The release and establishment of two biological control agents of horehound (Marrubium vulgare L.) in south-eastern Australia
Emma Wills, Keith Turnbull Research Institute, Department of Natural Resources and Environment, CRC of Weed Management Systems, PO Box 48, Frankston, Victoria 3199, Australia.
In 1991 a survey of the native range of horehound, Marrubium vulgare L. in Europe was conducted to identify potential biological control agents for Australia. Four insects were chosen for closer investigation; a plume moth, Wheeleria spilodactylus (Curtis), a skipper butterfly, Carcharodus boeticus Rambur, a clearwing moth, Chamaesphecia mysiniformis (Boisduval) and a seed beetle, Meligethes rotroui Easton. Host specificity testing of W. spilodactylus began in 1991 at Keith Turnbull Research Institute in Frankston, Victoria and in 1993 it was approved for release.

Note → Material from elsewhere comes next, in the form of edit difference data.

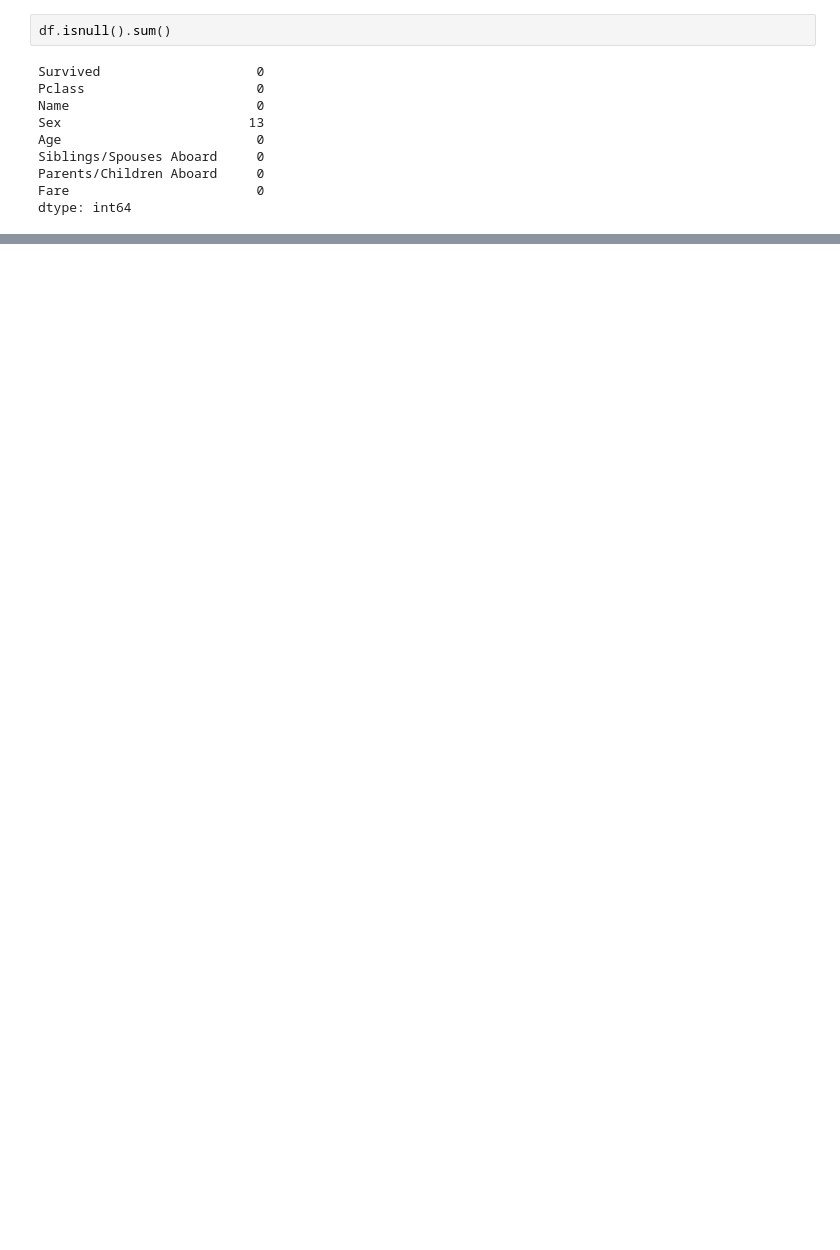
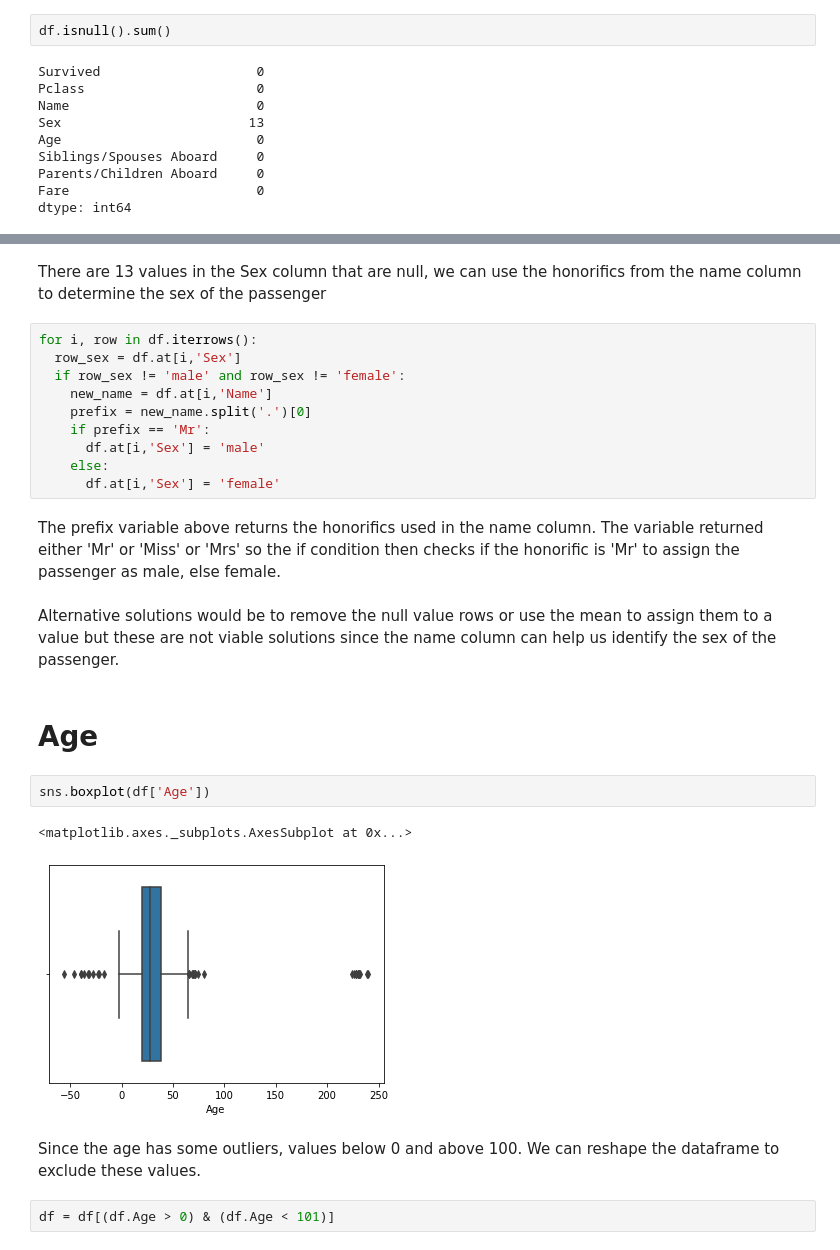
Before and after one commit to N1khil5/titanicDataset, a Jupyter notebook: titanic.ipynb, the cells around one changed output, grey strips where cells are left out. Drawn from its saved outputs; the diff is of its cells as text; blank space fills up the shorter version.

```diff
--- a/titanic.ipynb
+++ b/titanic.ipynb
@@ -410,0 +84,27 @@ NameError: name 'sns' is not defined
+# %% [markdown]
+There are 13 values in the Sex column that are null, we can use the honorifics from the name column to determine the sex of the passenger
+# %%
+for i, row in df.iterrows():
+  row_sex = df.at[i,'Sex']
+  if row_sex != 'male' and row_sex != 'female':
+    new_name = df.at[i,'Name']
+    prefix = new_name.split('.')[0]
+    if prefix == 'Mr':
+      df.at[i,'Sex'] = 'male'
+    else:
+      df.at[i,'Sex'] = 'female'
+# %% [markdown]
+The prefix variable above returns the honorifics used in the name column. The variable returned either 'Mr' or 'Miss' or 'Mrs' so the if condition then checks if the honorific is 'Mr' to assign the passenger as male, else female.
+# %% [markdown]
+Alternative solutions would be to remove the null value rows or use the mean to assign them to a value but these are not viable solutions since the name column can help us identify the sex of the passenger.
+# %% [markdown]
+# Age <a class='anchor' id='second-two'></a>
+# %%
+sns.boxplot(df['Age'])
+# %% [output]
+<matplotlib.axes._subplots.AxesSubplot at 0x...>
+[figure, added]
+# %% [markdown]
+Since the age has some outliers, values below 0 and above 100. We can reshape the dataframe to exclude these values.
+# %%
+df = df[(df.Age > 0) & (df.Age < 101)]
```
Also changed, not shown: parts of 122 cells of this notebook.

In 1994 host specificity of C. mysiniformis was performed in France and approval for release was gained in 1996. Initial attempts to begin host specificity testing for C. boeticus and M. rotroui failed, and future attempts have been halted. In the spring of 1998 a redistribution program for W. spilodactylus was initiated. A total of 32 release sites in Victoria, New South Wales, South Australia and Tasmania were visited to determine establishment of W. spilodactylus and the potential for redistribution of insects from the sites. At 90% of the sites visited the biological control agent had established and of those, 41% were at a stage that the collection and redistribution of W. spilodactylus to new sites was possible.
Plant Protection Quarterly (2000) 15 (1) 26-28.